Thankfully there is a bill that seeks to bring California’s social sciences into the 21st century and it simply needs the Governor’s signature.  Authored by Senate Majority Leader Ellen Corbett, California Senate Bill (SB) 1057 seeks to modernize California’s K-12 History-Social Science Content Standards for textbooks.  It would require the California Superintendent of Public Instruction in consultation with the State Board of Education (SBE) to update content standards while taking into account both contemporary academic scholarship and depicting more fairly and accurately the histories of different groups. A revamping is especially critical where the 1998 standards reflect negative and inaccurate stereotypes, which often lead to the bullying of children of those groups, and sadly contribute to America’s continued cult of ignorance.

Seems pretty straightforward.  In an increasingly global economy and diverse society, one would think that a state known for its progressive policies and for being the world’s innovation capital would naturally and wholeheartedly support a desperately needed reboot.  If only things were that simple.

In spite of bi-partisan support of SB 1057 (it passed the Assembly 76-3 and the Senate 30-6), over a 100 organizations, professors, educators, and government leaders, representing a broad range of backgrounds, coming out in support of it, and no public opposition, one unlikely arm of the California government is lobbying against  it — that is the SBE.  The SBE’s justification for staying the course on the 16 year old standards is some minor technical process concerns that can be easily addressed in the interest of the state’s more than 6 million students. So what’s really behind the opposition?  Perhaps a short history lesson on the 1998 Content Standards themselves may shed some light.

Bradley Fogo, Ph.D., Director of Curriculum Development for the Stanford History Education Group, wrote a 200 page award-winning dissertation which has analyzed the development of California’s History-Social Science Frameworks and Content Standards.  In it he unravels the inside politics of how the 1998 standards came into being.  From borrowing largely from the earlier 1987 frameworks to one or two individuals with no background in history or social science wielding disproportionate sway over the entire process to the committee ignoring errors which were pointed out by academic historians, what becomes disturbingly clear is the SBE’s lackadaisical approach to curriculum creation inspite of the heavy responsibility it carried for millions of public school students.  Dr. Fogo also breaks down the make-up of the Academic Standards Commission’s History-Social Science Committee, specially convened by the SBE for this task, revealing that none were history teachers, professors, administrators, or curriculum specialists.  Given the haphazard approach of the Academic Standards Commission in selecting the social science committee, it probably should shock no one to learn that it also never defined what made content essential or bothered to develop a rationale for determining the rigor of standards.

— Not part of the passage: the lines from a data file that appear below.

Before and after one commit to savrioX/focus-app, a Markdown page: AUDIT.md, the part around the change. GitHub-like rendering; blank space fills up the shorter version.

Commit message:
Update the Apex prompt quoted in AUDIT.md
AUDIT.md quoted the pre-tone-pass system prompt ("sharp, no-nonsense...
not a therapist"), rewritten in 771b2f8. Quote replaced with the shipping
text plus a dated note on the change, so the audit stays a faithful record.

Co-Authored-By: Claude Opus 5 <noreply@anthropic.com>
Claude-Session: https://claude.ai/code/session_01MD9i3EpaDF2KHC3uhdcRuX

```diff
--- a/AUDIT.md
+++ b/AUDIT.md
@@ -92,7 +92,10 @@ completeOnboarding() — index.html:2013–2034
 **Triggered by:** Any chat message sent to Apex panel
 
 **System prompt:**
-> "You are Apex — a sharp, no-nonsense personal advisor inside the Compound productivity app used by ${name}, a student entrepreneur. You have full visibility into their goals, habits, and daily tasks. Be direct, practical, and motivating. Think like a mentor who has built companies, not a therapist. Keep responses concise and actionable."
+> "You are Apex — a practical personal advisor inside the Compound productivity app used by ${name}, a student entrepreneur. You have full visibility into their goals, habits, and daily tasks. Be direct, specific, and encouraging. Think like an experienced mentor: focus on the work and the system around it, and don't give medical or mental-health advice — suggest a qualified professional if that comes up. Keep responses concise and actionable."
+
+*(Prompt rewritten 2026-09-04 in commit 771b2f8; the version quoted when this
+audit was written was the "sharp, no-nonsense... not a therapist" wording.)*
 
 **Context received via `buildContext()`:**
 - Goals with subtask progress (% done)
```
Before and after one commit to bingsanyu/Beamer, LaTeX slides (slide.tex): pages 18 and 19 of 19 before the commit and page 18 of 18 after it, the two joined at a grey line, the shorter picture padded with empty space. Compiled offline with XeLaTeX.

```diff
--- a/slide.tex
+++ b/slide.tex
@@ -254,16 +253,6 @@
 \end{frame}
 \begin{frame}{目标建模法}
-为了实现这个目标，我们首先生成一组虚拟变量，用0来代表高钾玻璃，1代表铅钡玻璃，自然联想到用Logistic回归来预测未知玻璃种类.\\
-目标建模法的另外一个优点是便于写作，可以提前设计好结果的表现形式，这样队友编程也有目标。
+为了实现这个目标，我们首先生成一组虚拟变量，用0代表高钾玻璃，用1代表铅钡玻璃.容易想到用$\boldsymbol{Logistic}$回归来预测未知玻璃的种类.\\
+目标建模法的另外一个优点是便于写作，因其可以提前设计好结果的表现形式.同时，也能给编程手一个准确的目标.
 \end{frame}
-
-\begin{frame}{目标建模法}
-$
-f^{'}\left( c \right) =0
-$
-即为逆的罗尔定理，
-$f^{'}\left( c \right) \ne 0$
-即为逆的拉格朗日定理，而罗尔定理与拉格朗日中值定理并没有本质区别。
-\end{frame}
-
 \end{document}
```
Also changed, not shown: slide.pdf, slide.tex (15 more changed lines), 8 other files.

Perhaps the most frustrating revelation in Dr. Fogo’s research is the fact that there were historians available for the SBE, its Commission, and its Committee to consult.  In fact, overlooked was the work of Gary Nash, Ph.D., a Professor and Director of the National Center for History at UCLA, as well as several other state history educators who ran the National History Center and created the National Standards.  Nearly 16 years ago, Dr. Nash said the standards were “very defective,” and appeared to be developed by “persons not well-read in the last forty or fifty years of historical scholarship…”  In spite of this damning criticism, today it seems that the SBE is trying to shirk its duty once again.

In hindsight, my 9th grade experience in world history was clearly a defining moment for me.  I’ve spent the past decade working with my colleagues at the Hindu American Foundation to ensure that other children don’t have to go through what so many of my generation did.  To know that the SBE, knew and ignored then what so many continue to critique now is mind boggling.  If the SBE is not motivated to do on its own what is right, then Californians must come together and back SB 1057 to make it happen.